Review When it comes to goodbyes, Gears of War 3 proves that parting truly is the sweetest of sorrows. A swansong of bewildering scope and ambition, it's a near-flawless conclusion to Epic's highly acclaimed series.
Fire in the hole
With only a handful of games able to rival it for intensity, action and drama, and even fewer for generosity and personality, Epic's finale effortlessly completes the series' claim for a place in the pantheon of greatest ever videogame trilogies.
GoW 3's single-player campaign alone puts most other games to shame. Set two years after the fall of Jacinto at the end GoW 2, the last remnants of the COG army have been driven onto the high seas in a rag-tag armada of warships. With the Locust locked in a war of mutual destruction with the Lambent, their Imulsion-riddled spawn, all hope of regaining a foothold on Sera's lands appears lost.
Call that a television? I asked for 50in, not 50mm...
That is until Marcus Fenix receives word his father is still alive and in possession of a super weapon that will annihilate both races, and so sets out with his Delta Squad on one last, desperate mission to save humanity.

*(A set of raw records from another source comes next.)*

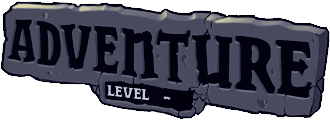
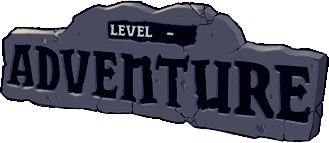
Reversed Forced 3D, Updated Adventure Button

diff --git a/Lawn/Widget/GameSelector.cpp b/Lawn/Widget/GameSelector.cpp
@@ -559,21 +559,6 @@ void GameSelector::Draw(Graphics* g)
 
 	}
 
-	int aLeftIdx = aSelectorReanim->FindTrackIndex("SelectorScreen_BG_Left");
-	ReanimatorTransform aTransformLeft;
-	aSelectorReanim->GetCurrentTransform(aLeftIdx, &aTransformLeft);
-	if (mHasTrophy)
-	{
-		if (mApp->EarnedGoldTrophy())
-			TodDrawImageCelF(g, Sexy::IMAGE_SUNFLOWER_TROPHY, aTransformLeft.mTransX + 10.0f, aTransformLeft.mTransY + 390.0f, 1, 0);
-		else
-			TodDrawImageCelF(g, Sexy::IMAGE_SUNFLOWER_TROPHY, aTransformLeft.mTransX + 10.0f, aTransformLeft.mTransY + 390.0f, 0, 0);
-		
-		TodParticleSystem* aTrophyParticle = mApp->ParticleTryToGet(mTrophyParticleID);
-		if (aTrophyParticle)
-			aTrophyParticle->Draw(g);
-	}
-
 	if(mDebugText)
 	{
 		Font* mDebugFont;
@@ -658,18 +643,35 @@ void GameSelector::DrawOverlay(Graphics* g)
 
 		g->SetColorizeImages(true);
 		g->SetColor(mAdventureButton->mColors[ButtonWidget::COLOR_BKG]);
-		TodDrawImageCelF(g, Sexy::IMAGE_SELECTORSCREEN_LEVELNUMBERS, aTransAreaX + 486.0f, aTransAreaY + 125.0f, aStage, 0);  // »æÖÆ´ó¹ØÊý
+		TodDrawImageCelF(g, Sexy::IMAGE_SELECTORSCREEN_LEVELNUMBERS, aTransAreaX + 486.0f, aTransAreaY + 47.0f, aStage, 0);  // »æÖÆ´ó¹ØÊý
 		if (aSub < 10)
 		{
-			TodDrawImageCelF(g, Sexy::IMAGE_SELECTORSCREEN_LEVELNUMBERS, aTransSubX + 504.0f, aTransSubY + 128.0f, aSub, 0);
+			TodDrawImageCelF(g, Sexy::IMAGE_SELECTORSCREEN_LEVELNUMBERS, aTransSubX + 509.0f, aTransSubY + 50.0f, aSub, 0);
 		}
 		else if (aSub == 10)
 		{
-			TodDrawImageCelF(g, Sexy::IMAGE_SELECTORSCREEN_LEVELNUMBERS, aTransSubX + 504.0f, aTransSubY + 128.0f, 1, 0);
-			TodDrawImageCelF(g, Sexy::IMAGE_SELECTORSCREEN_LEVELNUMBERS, aTransSubX + 513.0f, aTransSubY + 129.0f, 0, 0);
+			TodDrawImageCelF(g, Sexy::IMAGE_SELECTORSCREEN_LEVELNUMBERS, aTransSubX + 509.0f, aTransSubY + 50.0f, 1, 0);
+			TodDrawImageCelF(g, Sexy::IMAGE_SELECTORSCREEN_LEVELNUMBERS, aTransSubX + 518.0f, aTransSubY + 51.0f, 0, 0);
 		}
 		g->SetColorizeImages(false);
+
+
+		int aLeftIdx = aSelectorReanim->FindTrackIndex("SelectorScreen_BG_Left");
+		ReanimatorTransform aTransformLeft;
+		aSelectorReanim->GetCurrentTransform(aLeftIdx, &aTransformLeft);
+		if (mHasTrophy)
+		{
+			if (mApp->EarnedGoldTrophy())
+				TodDrawImageCelF(g, Sexy::IMAGE_SUNFLOWER_TROPHY, aTransformLeft.mTransX + 12.0f, aTransformLeft.mTransY + 345.0f, 1, 0);
+			else
+				TodDrawImageCelF(g, Sexy::IMAGE_SUNFLOWER_TROPHY, aTransformLeft.mTransX + 12.0f, aTransformLeft.mTransY + 345.0f, 0, 0);
+
+			TodParticleSystem* aTrophyParticle = mApp->ParticleTryToGet(mTrophyParticleID);
+			if (aTrophyParticle)
+				aTrophyParticle->Draw(g);
+		}
 	}
+
 
 	if (mZenGardenButton->mVisible && mApp->mZenGarden->PlantsNeedWater())
 	{

diff --git a/LawnApp.cpp b/LawnApp.cpp
@@ -1191,8 +1191,8 @@ bool LawnApp::KillNewOptionsDialog()
 		return false;
 
 	bool wantWindowed = !aNewOptionsDialog->mFullscreenCheckbox->IsChecked();
-	//bool want3D = aNewOptionsDialog->mHardwareAccelerationCheckbox->IsChecked();
-	SwitchScreenMode(wantWindowed, true, false);
+	bool want3D = aNewOptionsDialog->mHardwareAccelerationCheckbox->IsChecked();
+	SwitchScreenMode(wantWindowed, want3D, false);
 	ToggleDebugMode();
 
 	KillDialog(Dialogs::DIALOG_NEWOPTIONS);
@@ -3609,7 +3609,7 @@ void LawnApp::PlaySample(int theSoundNum)
 //0x4560E0
 void LawnApp::SwitchScreenMode(bool wantWindowed, bool is3d, bool force)
 {
-	SexyAppBase::SwitchScreenMode(wantWindowed, true, force);
+	SexyAppBase::SwitchScreenMode(wantWindowed, is3d, force);
 
 	NewOptionsDialog* aNewOptionsDialog = (NewOptionsDialog*)GetDialog(Dialogs::DIALOG_NEWOPTIONS);
 	if (aNewOptionsDialog)

diff --git a/Lawn/Widget/NewOptionsDialog.h b/Lawn/Widget/NewOptionsDialog.h
@@ -26,7 +26,7 @@ protected:
 		NewOptionsDialog_MusicVolume,
 		NewOptionsDialog_SoundVolume,
 		NewOptionsDialog_Fullscreen,
-		//NewOptionsDialog_HardwareAcceleration,
+		NewOptionsDialog_HardwareAcceleration,
 		NewOptionsDialog_DebugMode,
 		NewOptionsDialog_Advanced,
 		NewOptionsDialog_Speed,
@@ -37,7 +37,7 @@ public:
 	Sexy::Slider*			mMusicVolumeSlider;					//+0x15C
 	Sexy::Slider*			mSfxVolumeSlider;					//+0x160
 	Sexy::Checkbox*			mFullscreenCheckbox;				//+0x164
-	//Sexy::Checkbox*			mHardwareAccelerationCheckbox;		//+0x168
+	Sexy::Checkbox*			mHardwareAccelerationCheckbox;		//+0x168
 	Sexy::Checkbox*			mDebugModeBox;
 	LawnStoneButton*		mAlmanacButton;						//+0x16C
 	LawnStoneButton*		mBackToMainButton;					//+0x170

diff --git a/SexyAppFramework/DDInterface.cpp b/SexyAppFramework/DDInterface.cpp
@@ -217,7 +217,7 @@ bool DDInterface::Do3DTest(HWND theHWND)
 			mD3DTester->SetVidMemoryConstraints(mApp->mMinVidMemory3D, mApp->mRecommendedVidMemory3D);
 			mD3DTester->TestD3D(theHWND, mDD7);
 
-			if (mApp->mAutoEnable3D /* && mD3DTester->Is3DRecommended()*/) //force 3d
+			if (mApp->mAutoEnable3D && mD3DTester->Is3DRecommended())
 				mIs3D = true;
 
 			if (!mD3DTester->Is3DSupported())
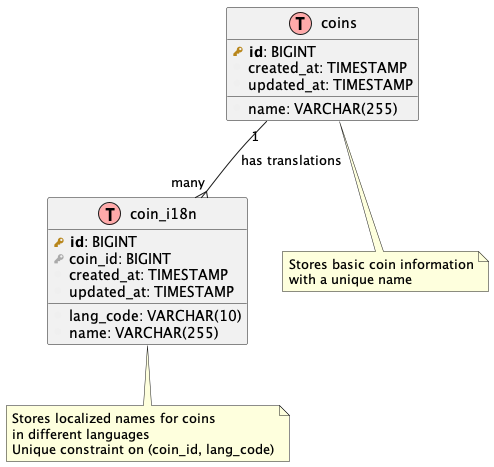
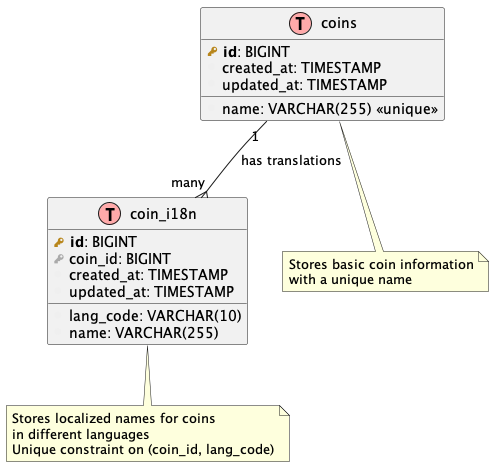
feat: make name column unique of coins table

Changed region(s): [[0.3947, 0.06, 0.9109, 0.2698], [0.8806, 0.06, 0.9109, 0.0899]]

diff --git a/src/main/java/io/jistud/coindesk/repository/CoinRepository.java b/src/main/java/io/jistud/coindesk/repository/CoinRepository.java
@@ -11,4 +11,5 @@ import java.util.Optional;
 public interface CoinRepository extends JpaRepository<Coin, Long> {
     Optional<Coin> findByName(String name);
     List<Coin> findByNameContainingIgnoreCase(String partialName);
+    boolean existsByName(String name);
 }

diff --git a/src/main/java/io/jistud/coindesk/entity/Coin.java b/src/main/java/io/jistud/coindesk/entity/Coin.java
@@ -6,7 +6,9 @@ import java.util.HashSet;
 import java.util.Set;
 
 @Entity
-@Table(name = "coins")
+@Table(name = "coins", uniqueConstraints = {
+    @UniqueConstraint(name = "uk_coins_name", columnNames = {"name"})
+})
 public class Coin {
 
     @Id
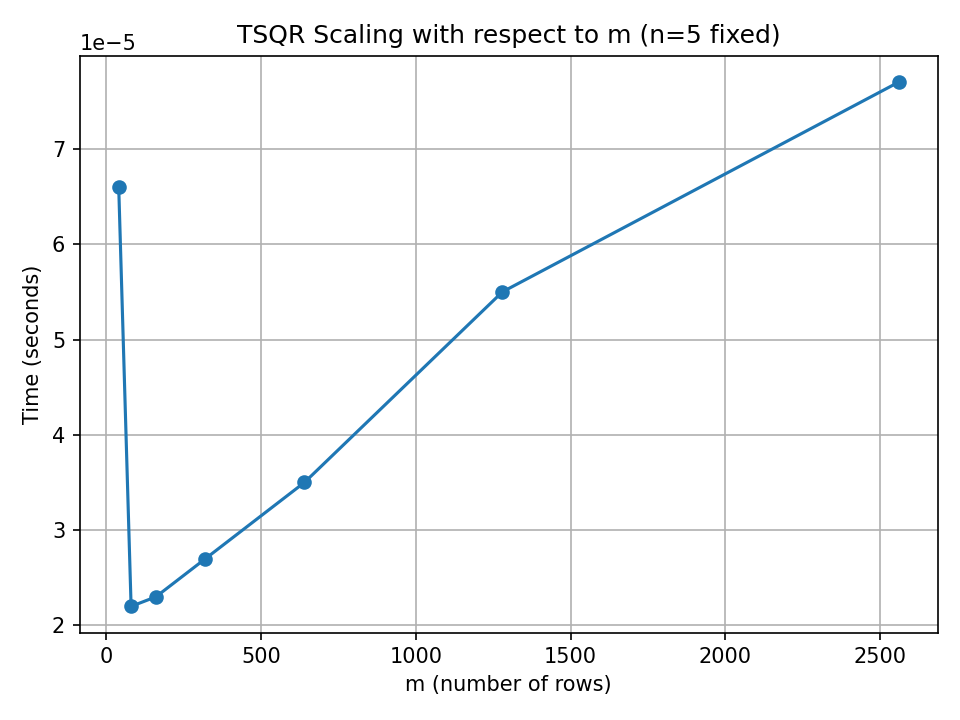
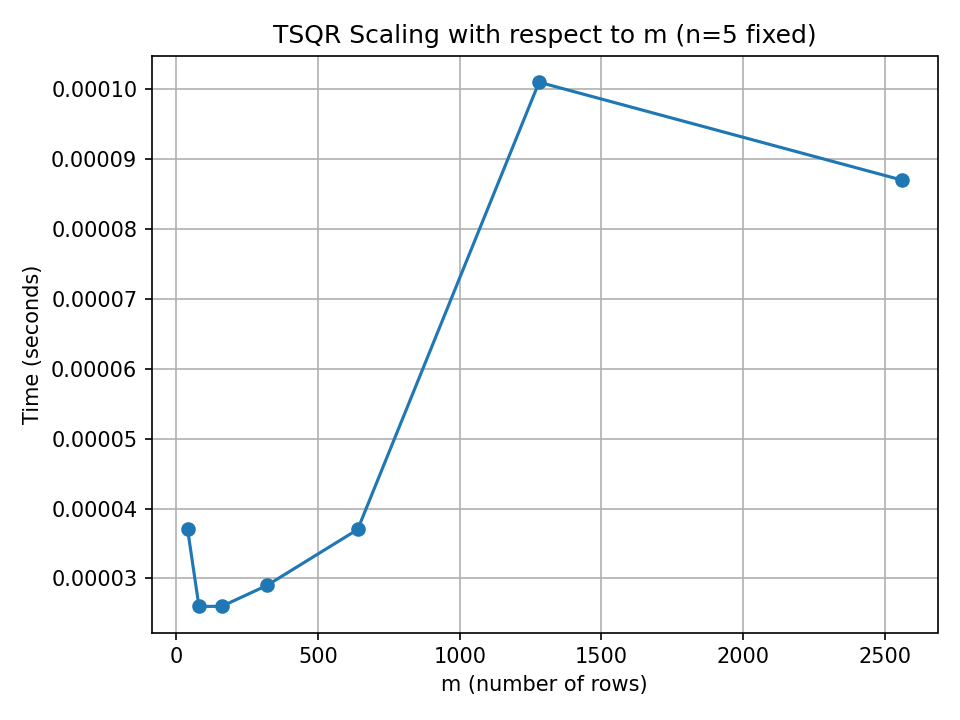
update Q2 Q3 code and add scaling results

diff --git a/README.md b/README.md
@@ -1,1 +1,23 @@
-# Ass1-CAQR
+# MAP55672: Case Studies in HPC
+## Case 1: Communication-Avoiding QR Factorization
+
+**Author:** Xinyue Niu
+
+
+## Structure
+
+`python/tsqr.ipynb` — Question 1: TSQR implementation in Python
+`tsqr_c/tsqr.c` — Question 2 & 3: TSQR implementation in C using LAPACK
+`tsqr_c/Makefile` — Build and run the C code
+
+## run
+
+**Python (Question 1):**
+Open `python/tsqr.ipynb` and run all cells.
+
+**C (Questions 2 & 3):**
+```bash
+cd tsqr_c
+make
+make run
+```
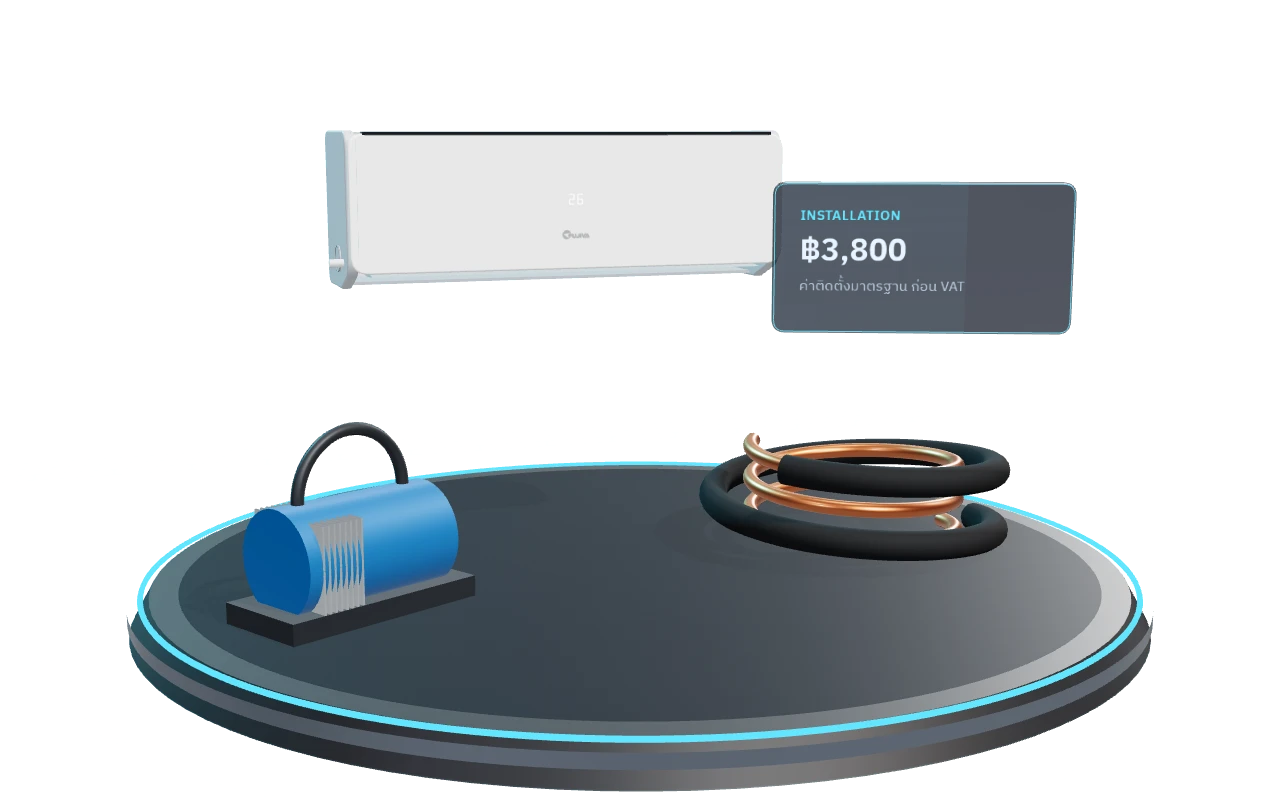
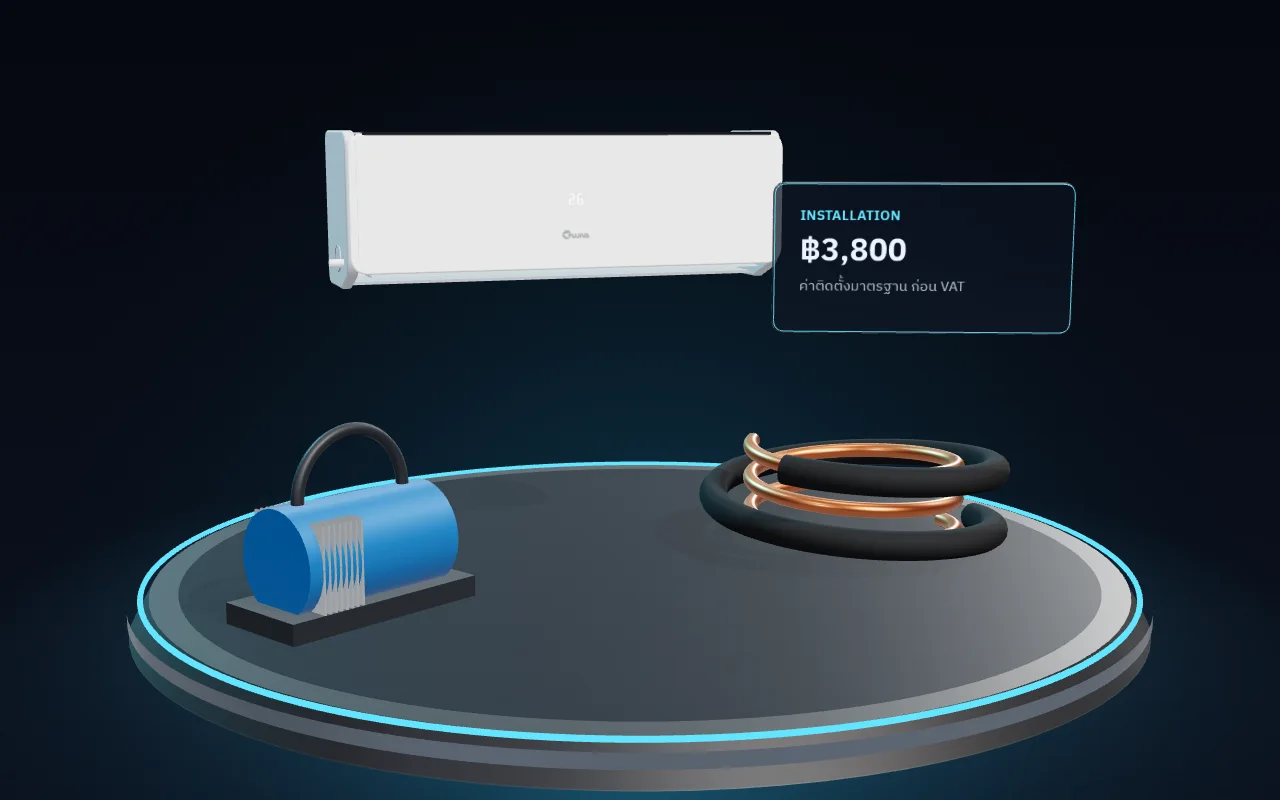
Rev.43: opaque studio stills, lite tester packs, aislots test fix
Claude-Session: https://claude.ai/code/session_016WYUr8vFNDvJfEwBTE8cqz

diff --git a/sbp-aircare/assets/vignette3d.js b/sbp-aircare/assets/vignette3d.js
@@ -240,8 +240,8 @@ function studio(theme, accent, force) {
 
     function render(k, info, view = 0, size = null) {
       if (size) { r.setSize(size[0], size[1], false); cam.aspect = size[0] / size[1]; } else { r.setSize(W, H, false); cam.aspect = W / H; } cam.updateProjectionMatrix();
-      scene.background = size ? backdrop : null;   // sized renders are film frames: opaque
-      if (backGlow) backGlow.visible = !size;
+      scene.background = backdrop;   // Rev.43: opaque studio backdrop for stills and film frames alike (smaller files, photo-like)
+      if (backGlow) backGlow.visible = false;
       seed = 7 + k.length * 131 + k.charCodeAt(k.length - 1);
       Object.keys(I).forEach(x => delete I[x]); Object.assign(I, info || {});
       const g = new THREE.Group(); S[k](g);
@@ -260,7 +260,7 @@ function studio(theme, accent, force) {
       scene.remove(g); g.traverse(o => { if (o.isMesh) { o.geometry.dispose(); const ms = Array.isArray(o.material) ? o.material : [o.material]; ms.forEach(m => { if (m.map && m.map.isCanvasTexture) m.map.dispose(); }); } });
       return new Promise(res => {
         const done = blob => { if (!blob || blob.size < 6000) return res(null); const fr = new FileReader(); fr.onload = () => res(fr.result); fr.onerror = () => res(null); fr.readAsDataURL(blob); };
-        try { cv.toBlob(bl => (bl && bl.type === 'image/webp') ? done(bl) : cv.toBlob(done, 'image/png'), 'image/webp', 0.9); } catch (e) { res(null); }
+        try { cv.toBlob(bl => (bl && bl.type === 'image/webp') ? done(bl) : cv.toBlob(done, 'image/png'), 'image/webp', 0.84); } catch (e) { res(null); }
       });
     }
     return { render, soft, has: k => !!S[k], dispose() { pm.dispose(); r.dispose(); r.forceContextLoss(); } };

diff --git a/sbp-aircare/assets/aiart.js b/sbp-aircare/assets/aiart.js
@@ -30,7 +30,7 @@ export function aiFill(host, key, { label = 'ภาพประกอบ (AI)' }
 }
 /** put one picture or film { src, kind, poster } into `host` (used by AI slots and by the pre-rendered 3D film) */
 export function fillMedia(host, a, label) {
-  if (!host || !a) return false;
+  if (!host || !a || !a.src) return false;
   if (host.querySelector(':scope > .ai-fill')) return true;
   {
     let el;

diff --git a/sbp-aircare/build.py b/sbp-aircare/build.py
@@ -197,7 +197,10 @@ pv = re.sub(r'<link rel="stylesheet" href="assets/([\w.-]+\.css)">', lambda m: f
 _packs = {}
 def pack(v):
     # one gzip+base64 pack per design, shared by the testers and the showcase
-    if v not in _packs: _packs[v] = f'<script type="application/octet-stream" id="pack-{v}">' + base64.b64encode(gzip.compress(links(built[v], 'embed', v).encode(), 9)).decode() + '</script>'
+    # Rev.43: the testers / showcase embed every design at once — drop the pre-rendered stills and films there (each design's own
+    # page keeps them; inside the tester the pictures render live or show the line art) so the hub pages stay under 16 MB
+    lite = lambda h: re.sub(r'data:(?:image/webp|video/mp4);base64,[A-Za-z0-9+/=]{2000,}', '', h)
+    if v not in _packs: _packs[v] = f'<script type="application/octet-stream" id="pack-{v}">' + base64.b64encode(gzip.compress(lite(links(built[v], 'embed', v)).encode(), 9)).decode() + '</script>'
     return _packs[v]
 def tester(pv, vs, hub):
     packs = ''.join(pack(v) for v in vs)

OK, so the macguffin-chasing, humanity-saving premise won't win any awards for originality, but the scripting of events and dialogue deserves special praise. By trimming back the cut-scenes and focusing its narrative on Marcus and the Delta Squad, the game avoids the ponderous interruptions to action which hindered GoW 2.
A lot of bang for the jump
That's not to say it dispenses with the series' trademark solemnity - far from it. Delta Squad's ever-engaging ribaldry persists, but the chisel-jawed band of brothers are visibly changed by the loss and suffering they've experienced. Marcus seems less of a loose canon and more at ease with the burden of leadership.